Items from a data source:
::::

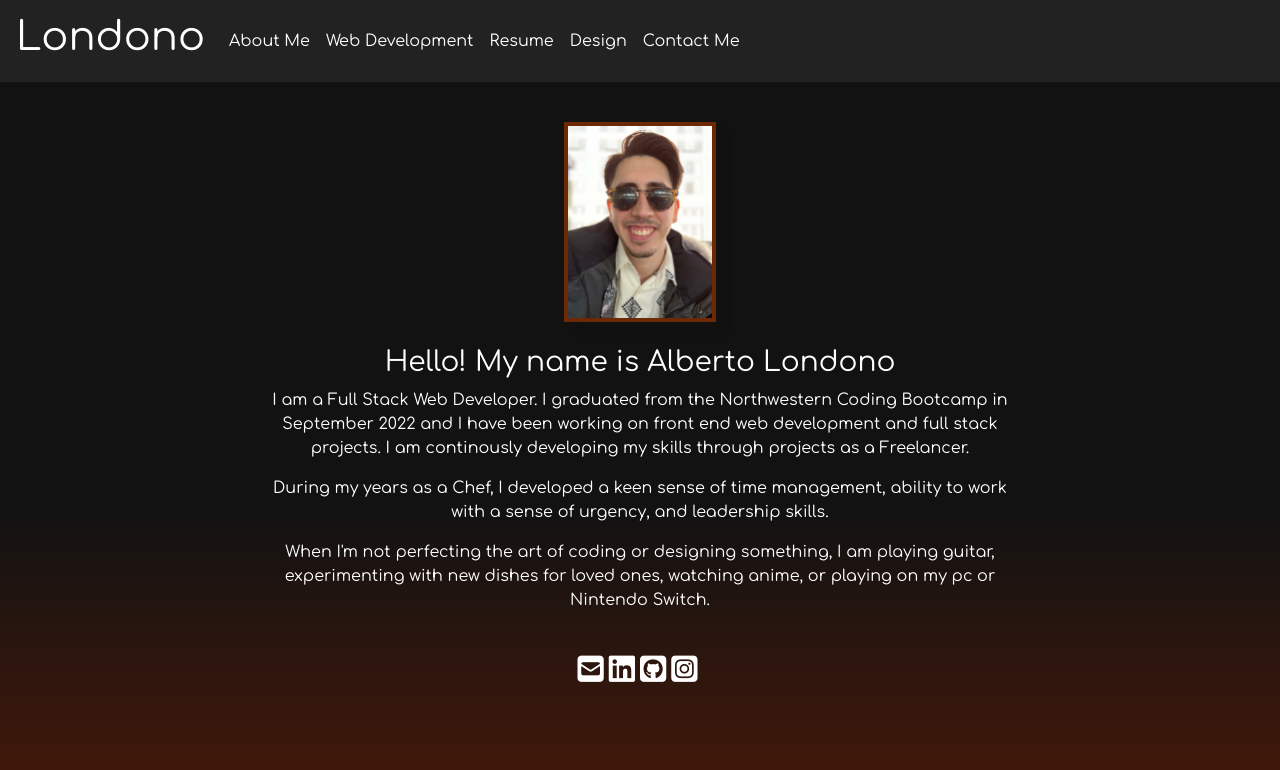
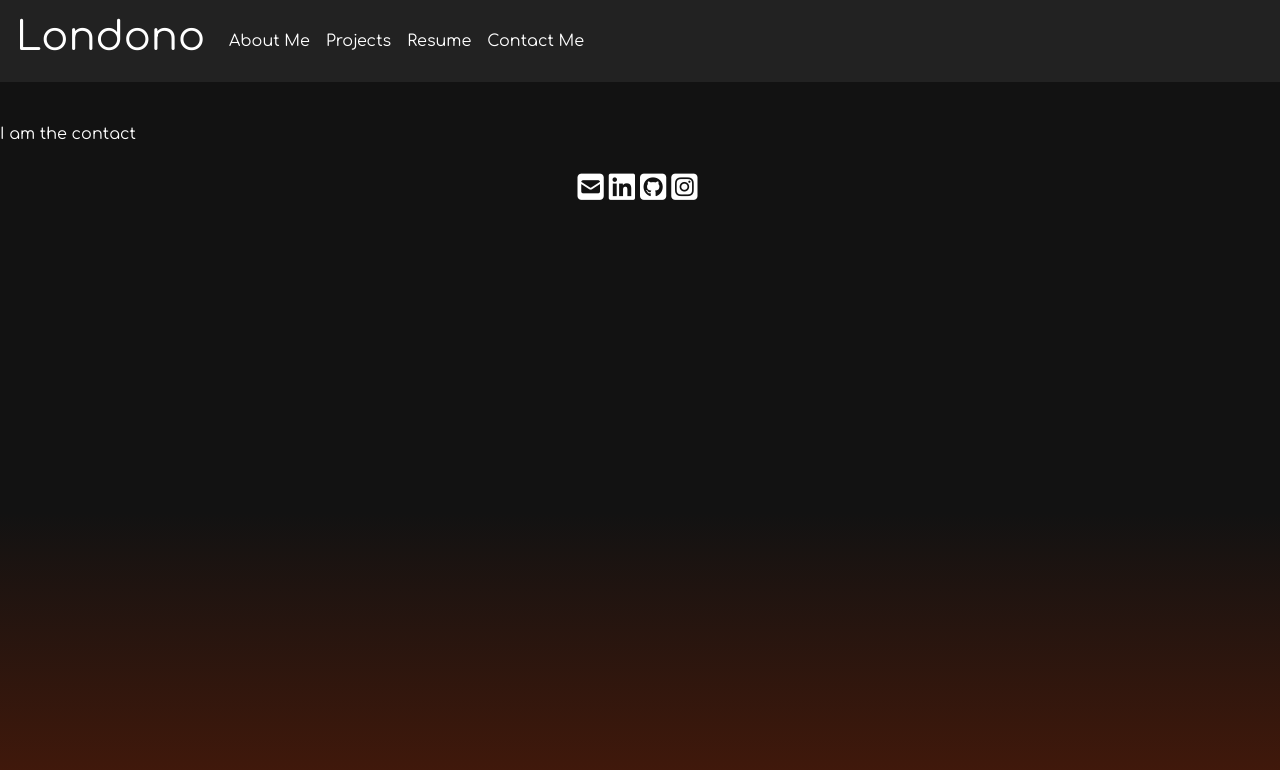
Before and after one commit to Guapguap/react-portfolio, a React (Create React App) app: page /contact in a window 1280 px wide. Shown: the top 770 px of the page. Built offline with nearby package versions, Linux system fonts and the light colour scheme.

Commit message:
Modify app.css styling. Modify app.js with proper closing tag - resolved page loading issue. Modify content displayed on about and header.js

```diff
--- a/src/App.css
+++ b/src/App.css
@@ -90,7 +90,7 @@
 }
 
 button:hover {
-  color: #90e9c6;
+  color: #c06912;
 }
 
 h6 {
@@ -108,7 +108,7 @@
 }
 
 a:hover {
-  color: #90e9c6;
+  color: #c06912;
   text-decoration: none;
 }
 
--- a/src/App.js
+++ b/src/App.js
@@ -14,11 +14,12 @@
     <div>
     <Header/>
     <Routes>
-        <Route path="/" element={<About/>}>
+        <Route path="/" element={<About/>}/>
+        <Route path="/about" element={<About/>} />
         <Route path="resume" element={<Resume/>} />
         <Route path="project" element={<Projects />} />
         <Route path="contact" element={<Contact />} />
-      </Route>
+
     </Routes>
     <Footer />
     </div>
--- a/src/components/About.js
+++ b/src/components/About.js
@@ -18,7 +18,6 @@
                             When I'm not perfecting the art of
                             coding or designing something, I am playing guitar, experimenting with new dishes for loved ones, watching anime, or
                             playing on my pc or Nintendo Switch.</p>
-
                     </div>
                 </div>
             </div>
--- a/src/components/Header.js
+++ b/src/components/Header.js
@@ -19,13 +19,10 @@
                     <Link className="nav-link" to="/about">About Me </Link>
                 </li>
                 <li className="nav-item">
-                    <Link className="nav-link" to="/projects">Web Development</Link>
+                    <Link className="nav-link" to="/projects">Projects</Link>
                 </li>
                 <li className="nav-item">
                     <Link className="nav-link" to="/resume">Resume</Link>
-                </li>
-                <li className="nav-item">
-                    <Link className="nav-link" to="/design">Design</Link>
                 </li>
                 <li className="nav-item">
                     <Link className="nav-link" to="/contact">Contact Me</Link>
```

::::

__BRIEF__
In the records above, find the lines holding "resume". Copy each one.

__YOUR SOLUTION__
         <Route path="resume" element={<Resume/>} />
                     <Link className="nav-link" to="/resume">Resume</Link>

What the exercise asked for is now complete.